[Data entries]
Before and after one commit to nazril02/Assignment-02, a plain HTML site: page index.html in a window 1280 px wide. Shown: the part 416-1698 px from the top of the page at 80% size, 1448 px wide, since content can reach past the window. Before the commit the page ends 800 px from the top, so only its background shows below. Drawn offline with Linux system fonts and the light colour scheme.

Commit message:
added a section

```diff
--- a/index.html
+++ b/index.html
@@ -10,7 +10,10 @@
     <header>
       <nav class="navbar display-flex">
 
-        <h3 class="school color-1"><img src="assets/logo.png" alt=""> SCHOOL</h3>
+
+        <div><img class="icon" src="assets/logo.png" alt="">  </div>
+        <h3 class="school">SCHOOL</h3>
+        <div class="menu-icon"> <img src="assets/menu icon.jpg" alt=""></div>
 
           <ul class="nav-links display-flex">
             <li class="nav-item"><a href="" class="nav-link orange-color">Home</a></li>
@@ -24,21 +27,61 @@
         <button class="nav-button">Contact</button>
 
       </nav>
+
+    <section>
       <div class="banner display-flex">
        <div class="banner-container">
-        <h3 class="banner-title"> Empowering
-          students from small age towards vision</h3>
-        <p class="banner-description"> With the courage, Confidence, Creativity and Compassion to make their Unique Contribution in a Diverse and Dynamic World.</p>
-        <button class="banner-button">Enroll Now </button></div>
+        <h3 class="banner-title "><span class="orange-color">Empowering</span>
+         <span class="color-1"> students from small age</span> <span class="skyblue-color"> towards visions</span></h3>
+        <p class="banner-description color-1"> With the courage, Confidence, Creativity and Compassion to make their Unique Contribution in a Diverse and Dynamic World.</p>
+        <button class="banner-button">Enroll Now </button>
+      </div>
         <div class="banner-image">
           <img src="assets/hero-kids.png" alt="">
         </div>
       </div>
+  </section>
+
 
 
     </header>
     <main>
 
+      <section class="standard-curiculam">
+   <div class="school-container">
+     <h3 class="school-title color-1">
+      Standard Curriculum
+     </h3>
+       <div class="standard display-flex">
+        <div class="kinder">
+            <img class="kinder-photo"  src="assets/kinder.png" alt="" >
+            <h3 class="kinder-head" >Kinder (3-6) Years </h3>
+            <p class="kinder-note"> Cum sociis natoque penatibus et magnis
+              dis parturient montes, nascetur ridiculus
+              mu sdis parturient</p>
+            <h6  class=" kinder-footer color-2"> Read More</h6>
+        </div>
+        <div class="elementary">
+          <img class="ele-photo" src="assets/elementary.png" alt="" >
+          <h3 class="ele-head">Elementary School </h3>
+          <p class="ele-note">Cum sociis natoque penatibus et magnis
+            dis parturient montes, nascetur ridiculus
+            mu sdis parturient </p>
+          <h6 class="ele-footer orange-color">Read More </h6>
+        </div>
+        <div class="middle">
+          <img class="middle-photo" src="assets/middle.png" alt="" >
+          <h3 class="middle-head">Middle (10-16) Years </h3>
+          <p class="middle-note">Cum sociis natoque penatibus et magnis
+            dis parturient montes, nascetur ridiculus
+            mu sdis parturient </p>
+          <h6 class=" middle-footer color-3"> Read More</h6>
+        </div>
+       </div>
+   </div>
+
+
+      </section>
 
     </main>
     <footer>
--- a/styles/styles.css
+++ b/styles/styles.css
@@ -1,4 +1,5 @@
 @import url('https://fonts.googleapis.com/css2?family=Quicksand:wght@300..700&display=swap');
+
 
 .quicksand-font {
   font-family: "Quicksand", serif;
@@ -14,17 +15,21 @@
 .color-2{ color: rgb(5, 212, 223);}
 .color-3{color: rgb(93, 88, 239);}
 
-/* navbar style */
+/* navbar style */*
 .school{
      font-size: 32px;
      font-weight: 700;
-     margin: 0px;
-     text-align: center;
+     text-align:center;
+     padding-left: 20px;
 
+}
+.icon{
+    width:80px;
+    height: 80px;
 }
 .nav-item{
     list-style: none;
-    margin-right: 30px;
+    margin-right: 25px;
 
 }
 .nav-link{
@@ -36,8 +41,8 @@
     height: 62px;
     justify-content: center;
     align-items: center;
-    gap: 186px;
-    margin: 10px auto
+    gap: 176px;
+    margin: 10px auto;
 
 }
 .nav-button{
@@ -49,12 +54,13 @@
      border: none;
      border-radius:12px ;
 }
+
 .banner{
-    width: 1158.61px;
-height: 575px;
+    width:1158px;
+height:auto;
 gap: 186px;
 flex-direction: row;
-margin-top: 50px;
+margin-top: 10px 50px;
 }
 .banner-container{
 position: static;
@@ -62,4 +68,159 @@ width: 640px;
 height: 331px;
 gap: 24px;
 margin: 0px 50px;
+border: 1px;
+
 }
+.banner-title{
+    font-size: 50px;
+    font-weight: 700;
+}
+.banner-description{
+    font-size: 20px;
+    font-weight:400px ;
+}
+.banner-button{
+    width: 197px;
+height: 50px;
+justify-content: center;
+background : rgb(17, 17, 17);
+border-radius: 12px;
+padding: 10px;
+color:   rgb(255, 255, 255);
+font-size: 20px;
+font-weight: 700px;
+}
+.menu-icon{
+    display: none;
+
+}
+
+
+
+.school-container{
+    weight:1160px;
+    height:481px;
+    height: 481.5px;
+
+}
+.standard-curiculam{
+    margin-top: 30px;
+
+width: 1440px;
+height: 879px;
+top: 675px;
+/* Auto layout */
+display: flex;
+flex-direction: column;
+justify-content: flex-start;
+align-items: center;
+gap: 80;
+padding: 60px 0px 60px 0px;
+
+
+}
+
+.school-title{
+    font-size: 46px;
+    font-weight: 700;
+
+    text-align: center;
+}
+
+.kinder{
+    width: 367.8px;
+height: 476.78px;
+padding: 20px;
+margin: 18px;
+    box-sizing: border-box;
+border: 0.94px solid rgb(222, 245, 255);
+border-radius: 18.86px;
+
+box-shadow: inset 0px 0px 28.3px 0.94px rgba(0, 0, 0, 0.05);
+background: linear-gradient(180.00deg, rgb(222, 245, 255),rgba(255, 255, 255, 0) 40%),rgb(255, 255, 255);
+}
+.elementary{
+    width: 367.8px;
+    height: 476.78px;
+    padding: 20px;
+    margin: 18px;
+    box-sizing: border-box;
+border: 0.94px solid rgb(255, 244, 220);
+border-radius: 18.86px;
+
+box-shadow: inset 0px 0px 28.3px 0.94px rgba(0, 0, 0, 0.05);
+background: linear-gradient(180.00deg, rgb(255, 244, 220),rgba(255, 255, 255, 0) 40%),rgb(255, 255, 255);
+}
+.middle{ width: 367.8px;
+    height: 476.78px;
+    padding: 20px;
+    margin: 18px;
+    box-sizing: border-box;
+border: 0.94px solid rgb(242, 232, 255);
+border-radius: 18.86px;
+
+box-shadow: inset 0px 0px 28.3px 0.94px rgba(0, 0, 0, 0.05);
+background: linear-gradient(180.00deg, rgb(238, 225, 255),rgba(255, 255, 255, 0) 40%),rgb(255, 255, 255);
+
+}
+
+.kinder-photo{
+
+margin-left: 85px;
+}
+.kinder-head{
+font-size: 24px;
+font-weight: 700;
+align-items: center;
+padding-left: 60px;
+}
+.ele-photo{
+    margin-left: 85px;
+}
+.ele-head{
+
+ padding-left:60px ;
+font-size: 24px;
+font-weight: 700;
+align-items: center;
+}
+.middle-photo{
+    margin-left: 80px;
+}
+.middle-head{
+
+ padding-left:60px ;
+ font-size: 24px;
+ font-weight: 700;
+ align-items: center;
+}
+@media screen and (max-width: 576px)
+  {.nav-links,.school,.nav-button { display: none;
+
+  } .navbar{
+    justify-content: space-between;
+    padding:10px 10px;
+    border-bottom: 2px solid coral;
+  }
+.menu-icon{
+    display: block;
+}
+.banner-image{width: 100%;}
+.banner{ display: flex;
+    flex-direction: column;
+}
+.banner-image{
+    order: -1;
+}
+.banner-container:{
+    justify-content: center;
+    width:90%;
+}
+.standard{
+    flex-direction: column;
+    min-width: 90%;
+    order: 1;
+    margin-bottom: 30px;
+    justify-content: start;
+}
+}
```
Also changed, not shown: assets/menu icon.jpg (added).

Exercise —
Where a line above holds the string "Read", show that line.

Problem solution —
+            <h6  class=" kinder-footer color-2"> Read More</h6>
+          <h6 class="ele-footer orange-color">Read More </h6>
+          <h6 class=" middle-footer color-3"> Read More</h6>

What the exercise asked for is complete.